▶ **Exercise brief**: Every line below that has the word "DigitalContactList" counts once; report how many lines that makes, with no other words.

------------------------------------------------

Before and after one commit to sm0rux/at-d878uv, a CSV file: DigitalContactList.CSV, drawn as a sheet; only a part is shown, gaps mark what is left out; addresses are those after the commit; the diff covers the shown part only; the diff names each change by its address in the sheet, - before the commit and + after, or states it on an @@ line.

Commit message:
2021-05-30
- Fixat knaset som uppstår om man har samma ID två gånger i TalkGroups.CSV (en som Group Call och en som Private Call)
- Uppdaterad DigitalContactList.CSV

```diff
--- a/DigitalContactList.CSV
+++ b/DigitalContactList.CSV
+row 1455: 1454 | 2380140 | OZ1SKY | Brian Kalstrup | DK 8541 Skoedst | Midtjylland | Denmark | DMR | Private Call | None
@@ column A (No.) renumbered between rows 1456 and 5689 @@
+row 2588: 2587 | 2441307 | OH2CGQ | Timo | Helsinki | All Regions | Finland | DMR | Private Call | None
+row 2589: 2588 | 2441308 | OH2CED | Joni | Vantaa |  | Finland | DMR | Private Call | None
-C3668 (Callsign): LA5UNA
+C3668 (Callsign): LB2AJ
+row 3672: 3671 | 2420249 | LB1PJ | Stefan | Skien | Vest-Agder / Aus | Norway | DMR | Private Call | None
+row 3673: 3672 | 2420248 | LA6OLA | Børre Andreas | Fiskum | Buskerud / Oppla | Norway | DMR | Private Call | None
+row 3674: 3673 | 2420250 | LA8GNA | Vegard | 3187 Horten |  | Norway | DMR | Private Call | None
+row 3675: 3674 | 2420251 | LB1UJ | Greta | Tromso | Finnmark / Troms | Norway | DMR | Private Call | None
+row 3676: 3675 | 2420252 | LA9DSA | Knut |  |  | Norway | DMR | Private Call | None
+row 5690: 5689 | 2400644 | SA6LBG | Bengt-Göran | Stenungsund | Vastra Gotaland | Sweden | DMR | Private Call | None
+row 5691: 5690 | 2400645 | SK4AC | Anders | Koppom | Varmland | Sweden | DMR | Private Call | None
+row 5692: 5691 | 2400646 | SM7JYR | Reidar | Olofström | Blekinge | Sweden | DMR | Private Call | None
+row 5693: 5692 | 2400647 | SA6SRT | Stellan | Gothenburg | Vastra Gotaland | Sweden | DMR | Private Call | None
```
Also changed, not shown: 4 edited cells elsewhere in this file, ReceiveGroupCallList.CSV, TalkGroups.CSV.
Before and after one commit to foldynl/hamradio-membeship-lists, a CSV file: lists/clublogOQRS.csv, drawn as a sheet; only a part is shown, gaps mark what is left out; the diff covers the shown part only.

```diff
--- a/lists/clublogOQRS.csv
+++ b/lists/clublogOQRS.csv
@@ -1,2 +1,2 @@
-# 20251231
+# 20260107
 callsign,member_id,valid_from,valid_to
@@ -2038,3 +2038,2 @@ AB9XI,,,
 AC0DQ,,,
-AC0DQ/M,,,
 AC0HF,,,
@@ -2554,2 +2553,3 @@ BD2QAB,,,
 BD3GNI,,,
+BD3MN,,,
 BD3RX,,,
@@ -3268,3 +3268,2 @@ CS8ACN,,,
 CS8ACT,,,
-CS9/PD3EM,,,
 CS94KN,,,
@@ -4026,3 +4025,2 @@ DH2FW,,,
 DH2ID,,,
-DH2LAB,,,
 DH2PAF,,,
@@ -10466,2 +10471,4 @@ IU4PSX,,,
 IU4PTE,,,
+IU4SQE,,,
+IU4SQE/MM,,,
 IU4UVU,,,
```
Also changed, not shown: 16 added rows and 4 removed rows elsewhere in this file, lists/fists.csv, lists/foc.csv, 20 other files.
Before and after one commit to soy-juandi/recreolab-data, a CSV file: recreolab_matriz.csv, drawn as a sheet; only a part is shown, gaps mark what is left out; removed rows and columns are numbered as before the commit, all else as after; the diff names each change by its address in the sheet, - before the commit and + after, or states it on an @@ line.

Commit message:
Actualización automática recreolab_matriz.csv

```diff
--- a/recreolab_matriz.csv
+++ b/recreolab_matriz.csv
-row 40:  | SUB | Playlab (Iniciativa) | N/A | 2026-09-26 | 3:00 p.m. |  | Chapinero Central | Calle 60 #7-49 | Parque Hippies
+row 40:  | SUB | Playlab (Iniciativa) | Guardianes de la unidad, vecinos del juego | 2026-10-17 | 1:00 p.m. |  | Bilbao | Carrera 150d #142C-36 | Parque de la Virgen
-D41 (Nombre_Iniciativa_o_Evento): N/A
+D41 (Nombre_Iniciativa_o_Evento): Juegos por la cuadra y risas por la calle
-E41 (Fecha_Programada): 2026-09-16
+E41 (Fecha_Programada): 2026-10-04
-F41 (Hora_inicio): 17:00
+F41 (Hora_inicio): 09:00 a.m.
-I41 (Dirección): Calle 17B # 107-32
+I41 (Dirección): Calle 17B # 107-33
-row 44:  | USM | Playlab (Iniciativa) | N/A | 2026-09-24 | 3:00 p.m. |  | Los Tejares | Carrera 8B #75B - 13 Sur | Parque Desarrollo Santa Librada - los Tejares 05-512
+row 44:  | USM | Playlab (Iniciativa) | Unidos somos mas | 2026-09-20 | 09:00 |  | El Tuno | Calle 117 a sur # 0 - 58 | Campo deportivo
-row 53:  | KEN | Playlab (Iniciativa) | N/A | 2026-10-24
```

------------------------------------------------

▶ **Answer to this exercise**: 4